Records to process Block Start
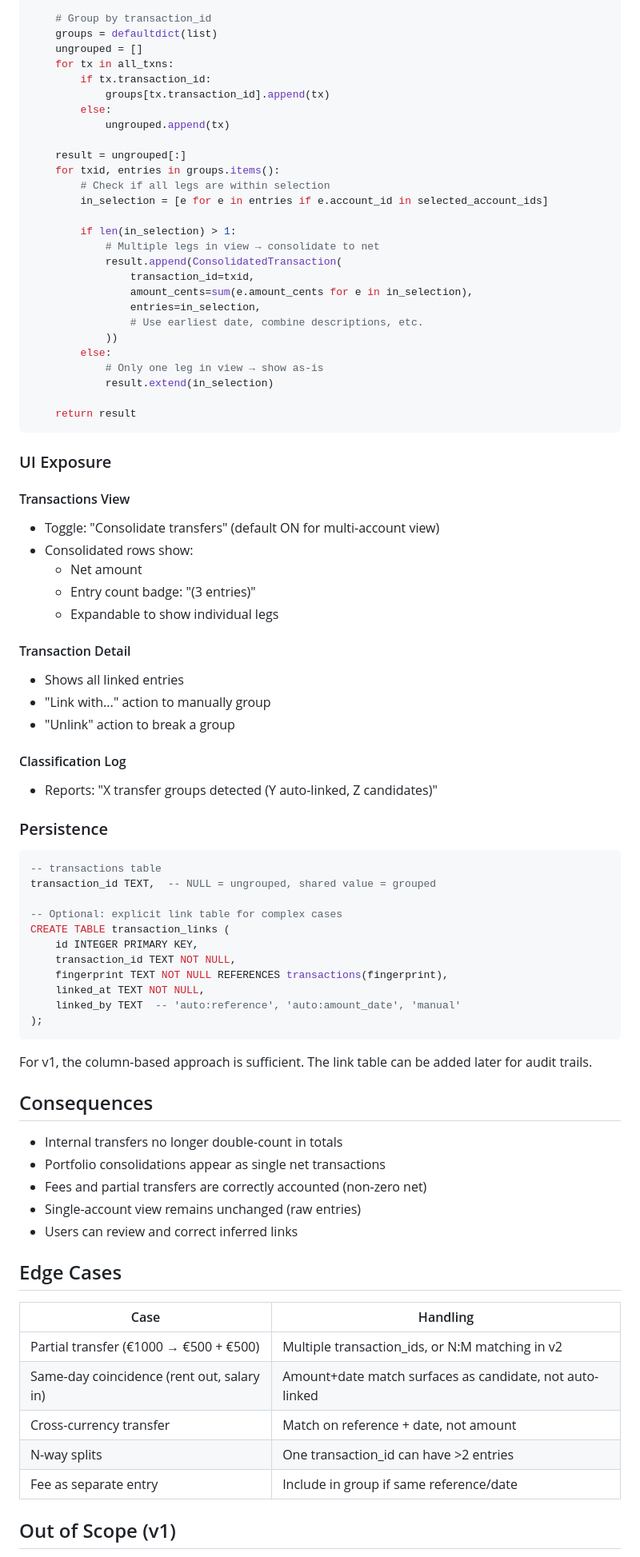
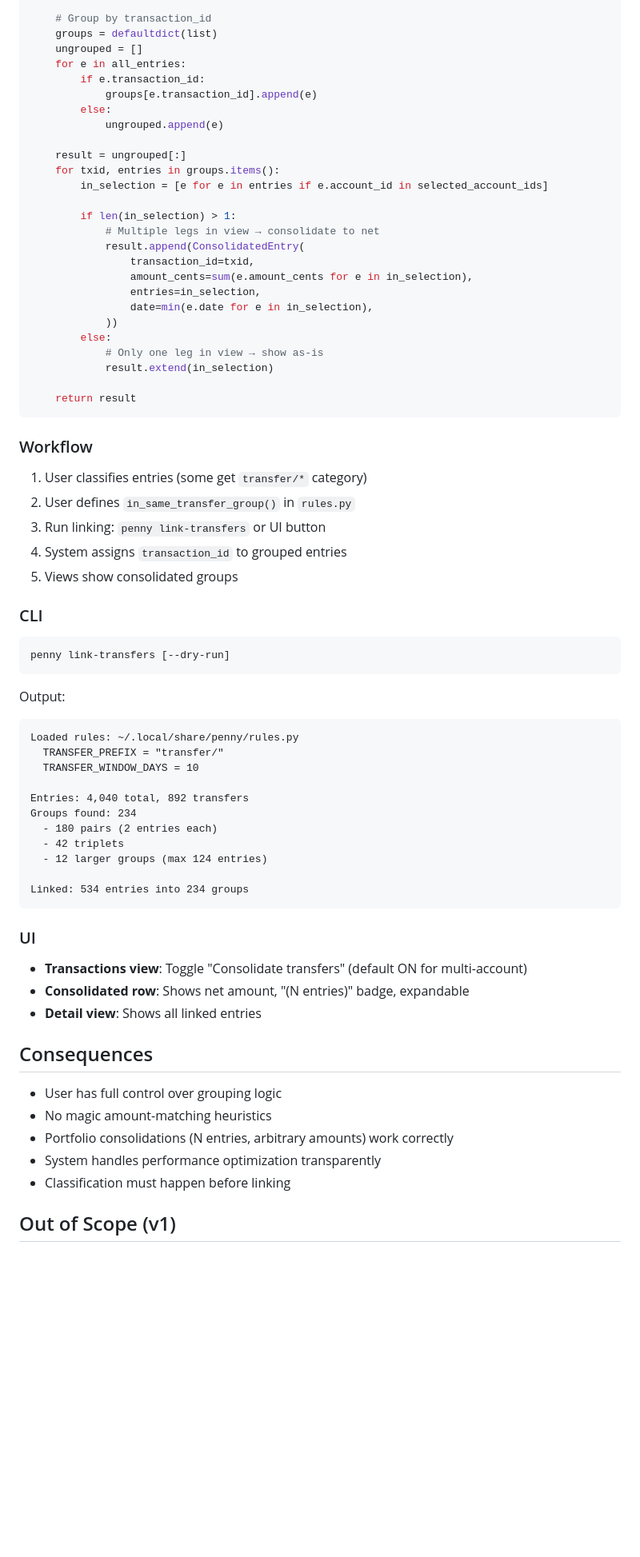
Before and after one commit to HeinrichHartmann/Penny, a Markdown page: ADR/009-Transfer-Neutralization.md, the part around one of its changes. Shown at 80% size. Rendered like a GitHub page; blank space fills up the shorter version.

````diff
--- a/ADR/009-Transfer-Neutralization.md
+++ b/ADR/009-Transfer-Neutralization.md
@@ -126,24 +143,23 @@ def get_transactions(selected_account_ids, consolidate=True):
     # Group by transaction_id
     groups = defaultdict(list)
     ungrouped = []
-    for tx in all_txns:
-        if tx.transaction_id:
-            groups[tx.transaction_id].append(tx)
+    for e in all_entries:
+        if e.transaction_id:
+            groups[e.transaction_id].append(e)
         else:
-            ungrouped.append(tx)
+            ungrouped.append(e)
 
     result = ungrouped[:]
     for txid, entries in groups.items():
-        # Check if all legs are within selection
         in_selection = [e for e in entries if e.account_id in selected_account_ids]
 
         if len(in_selection) > 1:
             # Multiple legs in view → consolidate to net
-            result.append(ConsolidatedTransaction(
+            result.append(ConsolidatedEntry(
                 transaction_id=txid,
                 amount_cents=sum(e.amount_cents for e in in_selection),
                 entries=in_selection,
-                # Use earliest date, combine descriptions, etc.
+                date=min(e.date for e in in_selection),
             ))
         else:
             # Only one leg in view → show as-is
@@ -152,58 +168,48 @@ def get_transactions(selected_account_ids, consolidate=True):
     return result
 ```
 
-### UI Exposure
+### Workflow
 
-#### Transactions View
-- Toggle: "Consolidate transfers" (default ON for multi-account view)
-- Consolidated rows show:
-  - Net amount
-  - Entry count badge: "(3 entries)"
-  - Expandable to show individual legs
+1. User classifies entries (some get `transfer/*` category)
+2. User defines `in_same_transfer_group()` in `rules.py`
+3. Run linking: `penny link-transfers` or UI button
+4. System assigns `transaction_id` to grouped entries
+5. Views show consolidated groups
 
-#### Transaction Detail
-- Shows all linked entries
-- "Link with..." action to manually group
-- "Unlink" action to break a group
+### CLI
 
-#### Classification Log
-- Reports: "X transfer groups detected (Y auto-linked, Z candidates)"
-
-### Persistence
-
-```sql
--- transactions table
-transaction_id TEXT,  -- NULL = ungrouped, shared value = grouped
-
--- Optional: explicit link table for complex cases
-CREATE TABLE transaction_links (
-    id INTEGER PRIMARY KEY,
-    transaction_id TEXT NOT NULL,
-    fingerprint TEXT NOT NULL REFERENCES transactions(fingerprint),
-    linked_at TEXT NOT NULL,
-    linked_by TEXT  -- 'auto:reference', 'auto:amount_date', 'manual'
-);
+```bash
+penny link-transfers [--dry-run]
 ```
 
-For v1, the column-based approach is sufficient. The link table can be added later for audit trails.
+Output:
+```
+Loaded rules: ~/.local/share/penny/rules.py
+  TRANSFER_PREFIX = "transfer/"
+  TRANSFER_WINDOW_DAYS = 10
+
+Entries: 4,040 total, 892 transfers
+Groups found: 234
+  - 180 pairs (2 entries each)
+  - 42 triplets
+  - 12 larger groups (max 124 entries)
+
+Linked: 534 entries into 234 groups
+```
+
+### UI
+
+- **Transactions view**: Toggle "Consolidate transfers" (default ON for multi-account)
+- **Consolidated row**: Shows net amount, "(N entries)" badge, expandable
+- **Detail view**: Shows all linked entries
 
 ## Consequences
 
-- Internal transfers no longer double-count in totals
-- Portfolio consolidations appear as single net transactions
-- Fees and partial transfers are correctly accounted (non-zero net)
-- Single-account view remains unchanged (raw entries)
-- Users can review and correct inferred links
-
-## Edge Cases
-
-| Case | Handling |
-|------|----------|
-| Partial transfer (€1000 → €500 + €500) | Multiple transaction_ids, or N:M matching in v2 |
-| Same-day coincidence (rent out, salary in) | Amount+date match surfaces as candidate, not auto-linked |
-| Cross-currency transfer | Match on reference + date, not amount |
-| N-way splits | One transaction_id can have >2 entries |
-| Fee as separate entry | Include in group if same reference/date |
+- User has full control over grouping logic
+- No magic amount-matching heuristics
+- Portfolio consolidations (N entries, arbitrary amounts) work correctly
+- System handles performance optimization transparently
+- Classification must happen before linking
 
 ## Out of Scope (v1)
 
````
Also changed, not shown: other parts of ADR/009-Transfer-Neutralization.md (+96 -80 lines).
Records to process Block End
Task to carry out: In the records above, collect each line with "linking".

Task result:
+3. Run linking: `penny link-transfers` or UI button
+- Classification must happen before linking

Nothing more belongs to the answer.